Aims of criticism
Aladdin’s lamp. The lamp is tied to a story from Arabian Nights (1450) originating from Cairo. Aladdin is a mischievous, lazy son of a poor tailor of China. He is met on a road one day by a “magician” who pretends to be his uncle. He tells him of a magic lamp in a cave, and asks him to enter the cave to retrieve it. He retrieves the lamp but refuses to give it to the magician until he is safely outside. The magician retaliates by sealing the cave with Aladdin in it. The magician leaves and Aladdin now is trapped inside. While he was examining the lamp, Aladdin accidently rubbed a side and two “genies” appeared (some translation dispute whether one or two) and offer to give him anything he wants. Thus ancients believe that it was the source of wealth and good fortune. But after Aladdin gets what he wants, he puts the lamp aside and forgets about it. This failure to acknowledge the source of his wealth; the lamp is now old and rusty and. The magician sees the opportunity to lure the wife to exchange the magic lamp with a shiny new one. He has the magic lamp transported back to Africa. It’s not over yet.

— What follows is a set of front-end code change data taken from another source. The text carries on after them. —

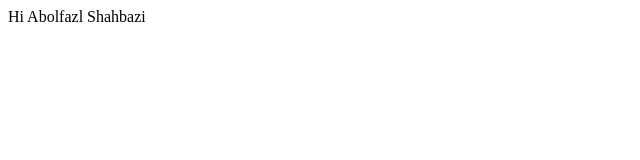
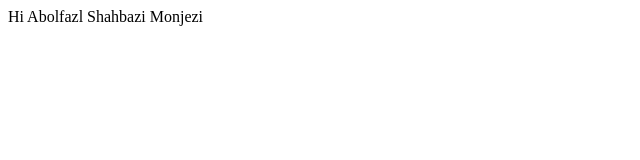
Before and after one commit to Nowatme/test-1, a plain HTML site: page index.html in a window 1280 px wide. Shown: the full height of the page, 0-640 px from the left. Drawn offline with Linux system fonts and the light colour scheme.

Commit message:
Hi, this is a test commit

```diff
--- a/index.html
+++ b/index.html
@@ -1,5 +1,5 @@
 <html>
 <body>
-	Hi Abolfazl Shahbazi
+	Hi Abolfazl Shahbazi Monjezi
 </body>
 </html>
```
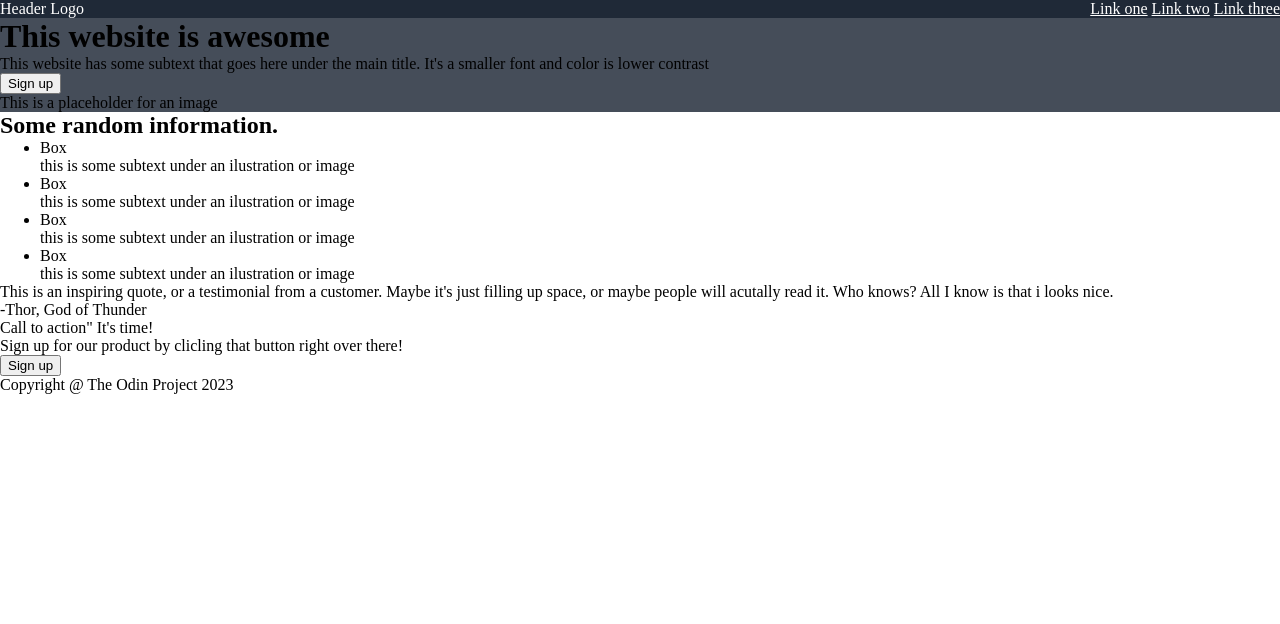
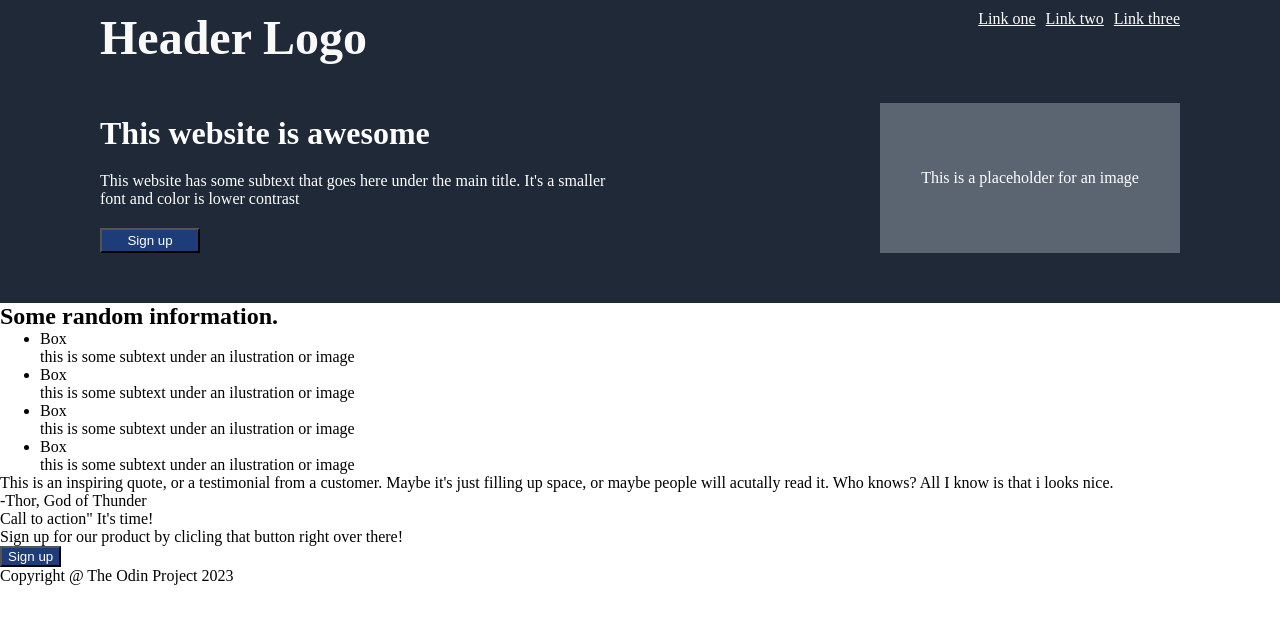
Before and after one commit to ericoptorres/landing-page-Odin-, a plain HTML site: page index.html in a window 1280 px wide. Drawn offline with Linux system fonts and the light colour scheme.

Commit message:
header foundation done

```diff
--- a/index.html
+++ b/index.html
@@ -9,24 +9,29 @@
 </head>
 <body>
     <header>
-        <div>
-            Header Logo
+        <div class="header-content">
+            <div class="header-left">
+                <div class="logo">
+                    Header Logo
+                </div>
+                <div class="hero-left">
+                    <h1>This website is awesome</h1>
+                    <div>This website has some subtext that goes here under the main title. It's a smaller font and color is lower contrast</div>
+                    <button>Sign up</button>
+                </div>
+            </div>
+            <div class="header-right">
+                <div class="links">
+                    <a href="">Link one</a>
+                    <a href="">Link two</a>
+                    <a href="">Link three</a>
+                </div>
+                <div class="box">This is a placeholder for an image</div>
+            </div>
         </div>
-        <div>
-            <a href="">Link one</a>
-            <a href="">Link two</a>
-            <a href="">Link three</a>
-        </div>
+
     </header>
 
-    <div class="top-content">
-        <div>
-            <h1>This website is awesome</h1>
-            <div>This website has some subtext that goes here under the main title. It's a smaller font and color is lower contrast</div>
-            <button>Sign up</button>
-        </div>
-        <div>This is a placeholder for an image</div>
-    </div>
 
     <div class="main-content">
         <h2>Some random information.</h2>
--- a/style.css
+++ b/style.css
@@ -1,5 +1,7 @@
 * {
     margin: 0;
+    box-sizing: border-box;
+    /*border: 1px solid red;*/
 }
 
 a {
@@ -8,11 +10,72 @@ a {
 
 header {
     background-color: #1F2937;
-    color: white;
-    display: flex;
-    justify-content: space-between
 }
 
-.top-content {
-    background-color: #454d59;
+
+
+.header-content {
+    color: white;
+    padding: 100px;
+    padding-top: 10px;
+    padding-bottom: 50px;
+    display: flex;
+    justify-content: space-between;
+    gap: 20px;
+
 }
+
+.header-left{
+    display: flex;
+    flex-direction: column;
+    gap: 50px;
+    flex: 1;
+
+}
+
+.logo {
+    font-size: 48px;
+    font-weight: bolder;
+    color: #F9FAF8;
+}
+
+.hero-left {
+    display: flex;
+    flex-direction: column;
+    gap: 20px;
+}
+
+.hero-left button {
+    height: 25px;
+    width: 100px;
+}
+
+.header-right {
+    display: flex;
+    flex-direction: column;
+    justify-content: space-between;
+    gap: 50px;
+    flex: 1;
+}
+
+.links {
+    align-self: flex-end;
+    display: flex;
+    gap: 10px;
+}
+
+.box {
+    align-self: flex-end;
+    background-color: #5b6572;
+    width: 300px;
+    height: 150px;
+    display: flex;
+    justify-content: center;
+    align-items: center;
+    padding: 30px;
+}
+
+button {
+    background-color: rgb(30, 60, 119);
+    color: white;
+}
```
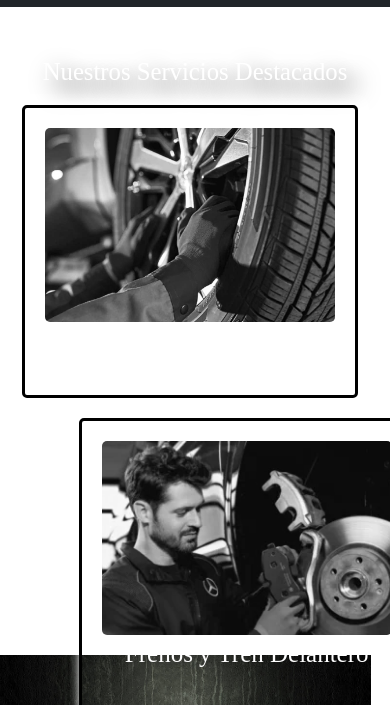
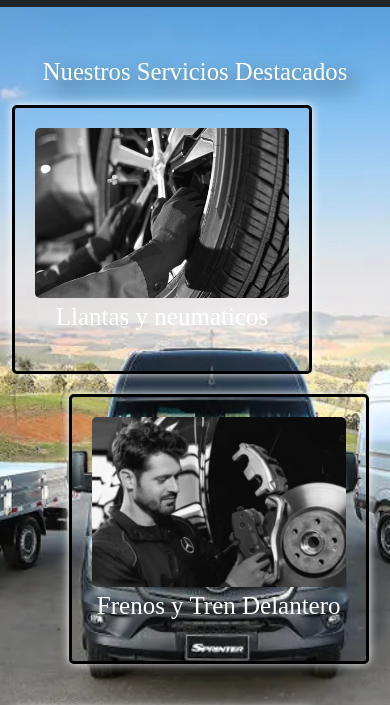
Before and after one commit to matiasamen/Mercedes-Benz, a plain HTML site: page servicios.html in a window 390 px wide. Shown: the part 63-768 px from the top of the page. Drawn offline with nearby package versions, Linux system fonts and the light colour scheme.

Commit message:
cambio 4

```diff
--- a/servicios.css
+++ b/servicios.css
@@ -1,10 +1,12 @@
 body {
-    background-image: url(./img/75980351-f480-4755-b99e-bb913fc28c76.jpg);
-    background-size: contain;
-    background-position: -18.9px center; /* Mueve el fondo hacia la izquierda */
+    background-image: url(./img/MB_Nueva_Sprinter_3-1.webp);
+    background-size: cover; /* Hace que la imagen cubra toda la pantalla */
+    background-position: center center; /* Centra la imagen */
     background-repeat: no-repeat; /* Evita la repetición del fondo */
     backdrop-filter: blur(0px);
     background-attachment: fixed; /* Esto mantiene la imagen fija */
+    margin: 0;
+    padding: 0;
 }
 
 .logo {
@@ -28,17 +30,23 @@ body {
 }
 
 .services-container {
-    display: block; /* Hace que los divs estén uno debajo del otro */
-    width: 100%; /* Asegura que ocupen todo el ancho disponible */
+    display: flex;
+    flex-direction: column; /* Asegura que los divs estén uno debajo del otro */
+    justify-content: center;
+    align-items: center;
+    width: 100%;
+    padding: 0 10px; /* Añadido para evitar márgenes innecesarios */
 }
 
 .service {
-    width: 100%; /* Hace que cada servicio ocupe el 100% del contenedor */
-    margin: 20px 0; /* Ajusta los márgenes para que no queden muy juntos */
+    width: 100%; /* Cada servicio ocupará el 100% de su contenedor */
+    max-width: 300px; /* Máximo ancho de 300px */
+    margin: 20px 0; /* Márgenes para separar los servicios */
     padding: 20px;
     border-radius: 5px;
     box-shadow: 0 0 10px rgb(255, 254, 254);
     border: 3px solid rgb(0, 0, 0);
+    text-align: center; /* Centra el contenido dentro de cada servicio */
 }
 
 .service img {
@@ -118,8 +126,8 @@ nav a:hover {
         padding: 10px;
     }
     .service {
-        width: calc(100% - 30px);
-        margin: 10px;
+        width: 100%; /* Asegura que el servicio ocupe todo el ancho en dispositivos pequeños */
+        margin: 10px 0; /* Ajusta los márgenes */
     }
 }
 
```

Aladdin poisons the magician and takes back the lamp and all that it had given him and returns to China. There’s a moral here.
Bay of Fundy tides